We are also hearing a lot about “dignity” these days, which has more to do with sharing than you would think at first blush. Dignity often reflects a belief that because of their personal circumstances, people are not valued or treated in society such that they cannot share in what others take for granted. The idea of dignity is an extremely fluid concept. Take a transsexual. They, and those who support anti-discrimination laws concerning rest rooms find that their not being able to choose their own bathroom robs them of their personal dignity. Those who support laws requiring public bathroom use to be restricted by gender feel being forced to share with someone biologically different robs their dignity. Dignity may be fluid, but it is a feeling that inspires great passions, as we can see. The same can roughly apply to many LGBT issues. They believe that they are entitled to be who they really are and treated as equals in society, and to refuse them this robs them of their dignity. Those who oppose them often feel that they are not playing by the common rules of our society and they are acting in an undignified manner.
Not everything is sharing, of course. I suggest this is just on way to look at our social and political world.

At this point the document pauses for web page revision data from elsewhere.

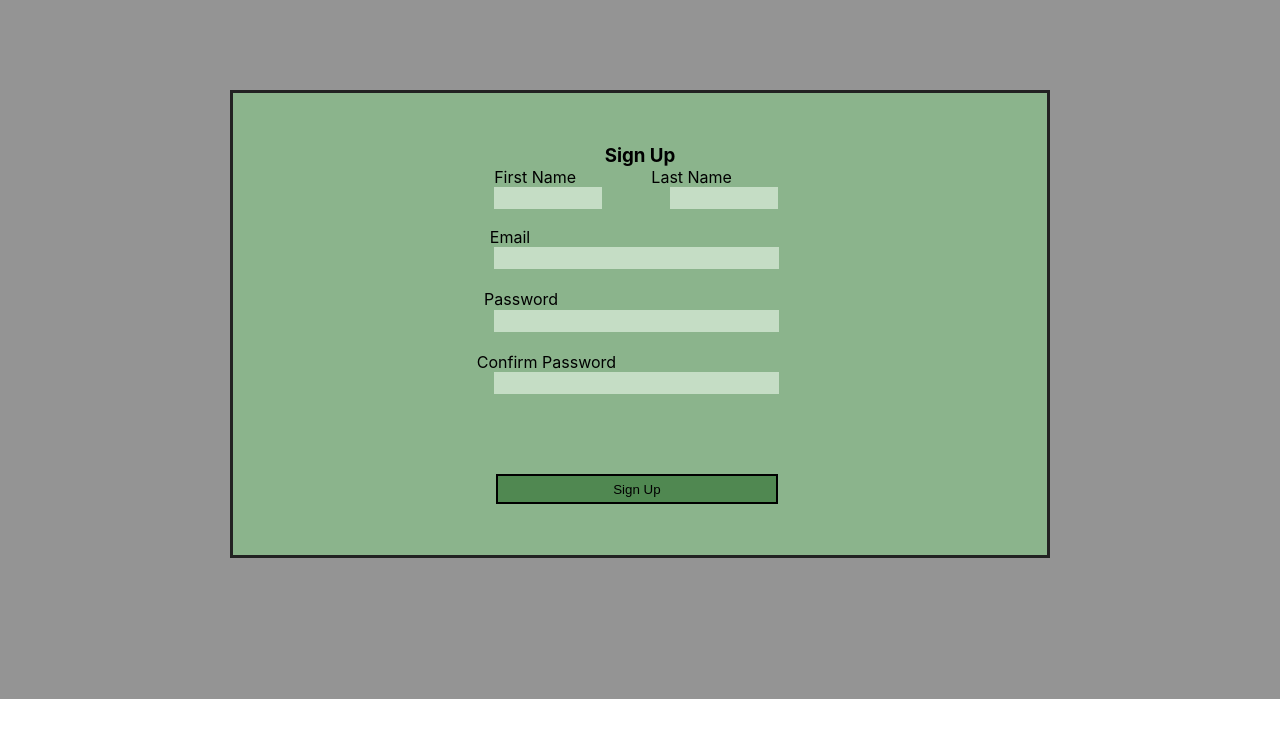
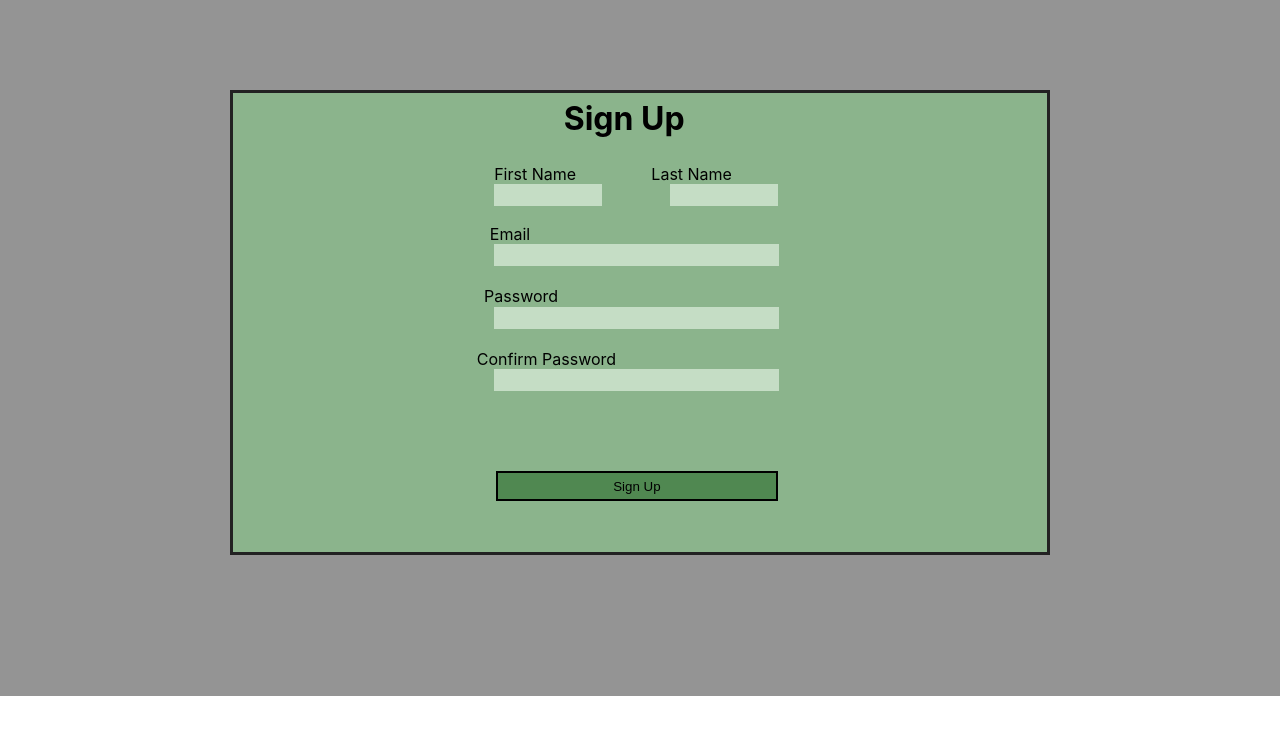
Before and after one commit to Bstuart77/Checklist_418, a React (Create React App) app: page /signup in a window 1280 px wide. Shown: the top 738 px of the page. Built offline with nearby package versions, Linux system fonts and the light colour scheme.

Commit message:
Adjusted padding for h3 tag

```diff
--- a/src/SignUp.css
+++ b/src/SignUp.css
@@ -10,6 +10,13 @@ body {
 code {
   font-family: source-code-pro, Menlo, Monaco, Consolas, 'Courier New',
     monospace;
+}
+
+.SignUpText{
+  font-size: xx-large;
+  margin-top: -7%;
+  padding-bottom: 4%;
+  padding-right: 5%;
 }
 
 .SignUpSpiral1{
```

It can’t explain the randomness of life or atoms, nor human nature or natural laws, only the way we deal these things when they come into existence. And it is not, of course, all negative. It is mostly positive. There is a great positive power to sharing and it is the bulwark of our human relations and civilization. Even driving down the road, by following the rules we are engaging in sharing common assets. Perhaps the easiest way to conceive the great power of voluntary sharing is what we now call “wiki,” which enables an unfathomable amount of knowledge to be gathered and distributed by voluntary mass sharing.
These notions occurred to me a few mornings ago and I decided to set them down. I by no means think I can exhaust even the smallest considerations of it. The examples I use are just topical and came first to mind, but the concepts are eternal. I could go back to the Epic of Gilgamesh and analyze it in terms of sharing, fairness and dignity, and, in fact, had an example from it in mind too. I just restrained myself. Sometimes voluntarily oversharing taxes a reader's patience.